*TASK OBJECTIVE*. A bare number is the expected answer: the count of lines in the records that contain the word "Workspace".

*MATERIAL FOR THE TASK*.

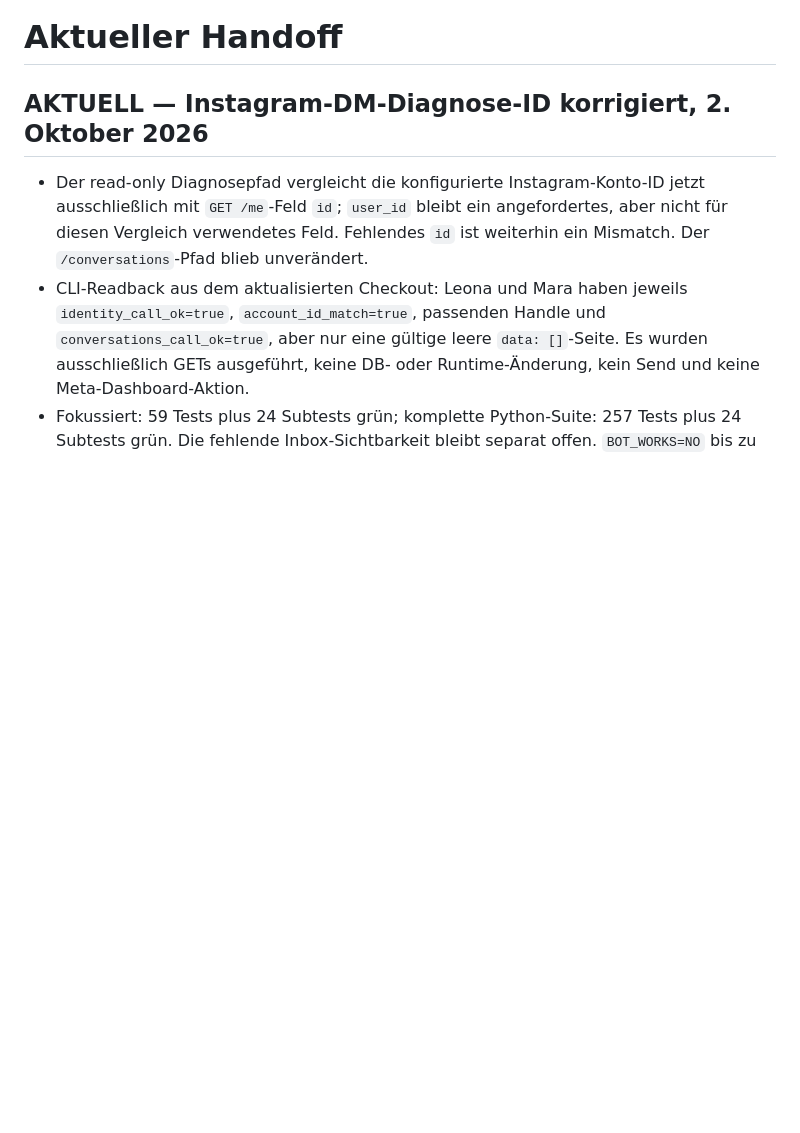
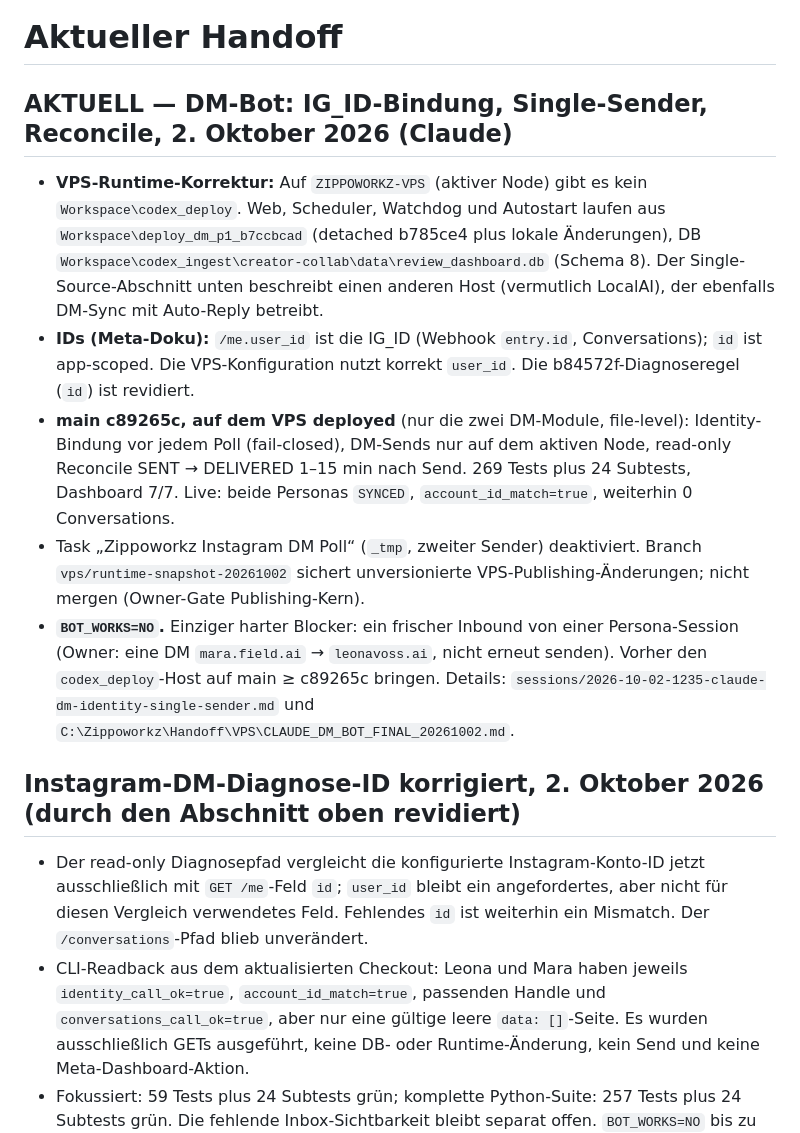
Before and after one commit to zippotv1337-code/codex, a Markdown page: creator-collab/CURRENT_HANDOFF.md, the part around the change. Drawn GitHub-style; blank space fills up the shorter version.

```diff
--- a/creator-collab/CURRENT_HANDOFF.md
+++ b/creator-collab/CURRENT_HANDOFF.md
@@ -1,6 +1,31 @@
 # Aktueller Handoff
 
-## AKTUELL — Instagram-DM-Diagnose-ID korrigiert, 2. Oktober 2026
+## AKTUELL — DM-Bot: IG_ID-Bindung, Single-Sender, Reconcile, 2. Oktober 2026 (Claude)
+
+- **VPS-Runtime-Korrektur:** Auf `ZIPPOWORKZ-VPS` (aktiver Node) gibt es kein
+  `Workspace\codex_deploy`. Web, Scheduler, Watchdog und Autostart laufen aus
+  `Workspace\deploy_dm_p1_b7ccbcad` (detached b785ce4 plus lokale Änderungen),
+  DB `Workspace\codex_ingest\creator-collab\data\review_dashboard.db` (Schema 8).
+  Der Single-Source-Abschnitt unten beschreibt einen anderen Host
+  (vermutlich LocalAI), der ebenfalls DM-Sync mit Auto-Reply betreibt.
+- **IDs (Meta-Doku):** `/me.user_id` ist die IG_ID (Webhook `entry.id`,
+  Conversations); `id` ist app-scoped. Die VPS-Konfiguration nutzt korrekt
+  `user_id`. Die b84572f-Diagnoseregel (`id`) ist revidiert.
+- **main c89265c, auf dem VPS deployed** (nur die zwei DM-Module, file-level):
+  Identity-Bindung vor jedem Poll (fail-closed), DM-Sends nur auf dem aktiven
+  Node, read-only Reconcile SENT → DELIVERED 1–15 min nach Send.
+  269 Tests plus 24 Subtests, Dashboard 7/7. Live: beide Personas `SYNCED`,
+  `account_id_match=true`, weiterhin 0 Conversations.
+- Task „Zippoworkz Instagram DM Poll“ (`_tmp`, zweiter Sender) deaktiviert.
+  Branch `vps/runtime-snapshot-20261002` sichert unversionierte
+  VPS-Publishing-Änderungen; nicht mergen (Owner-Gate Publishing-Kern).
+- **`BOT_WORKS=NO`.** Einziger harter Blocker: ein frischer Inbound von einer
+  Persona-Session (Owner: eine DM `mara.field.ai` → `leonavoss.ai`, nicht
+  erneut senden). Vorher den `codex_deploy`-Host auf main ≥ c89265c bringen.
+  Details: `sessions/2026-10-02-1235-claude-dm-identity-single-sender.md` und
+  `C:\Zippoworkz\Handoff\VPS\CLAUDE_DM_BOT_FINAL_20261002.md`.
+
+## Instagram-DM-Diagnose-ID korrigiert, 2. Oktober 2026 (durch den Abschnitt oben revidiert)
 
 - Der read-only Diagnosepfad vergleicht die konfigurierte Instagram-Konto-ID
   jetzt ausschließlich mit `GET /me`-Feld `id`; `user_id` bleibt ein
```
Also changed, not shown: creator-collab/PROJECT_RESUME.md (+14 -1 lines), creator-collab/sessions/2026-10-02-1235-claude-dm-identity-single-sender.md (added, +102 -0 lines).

*RESPONSE TO THIS TASK*. 3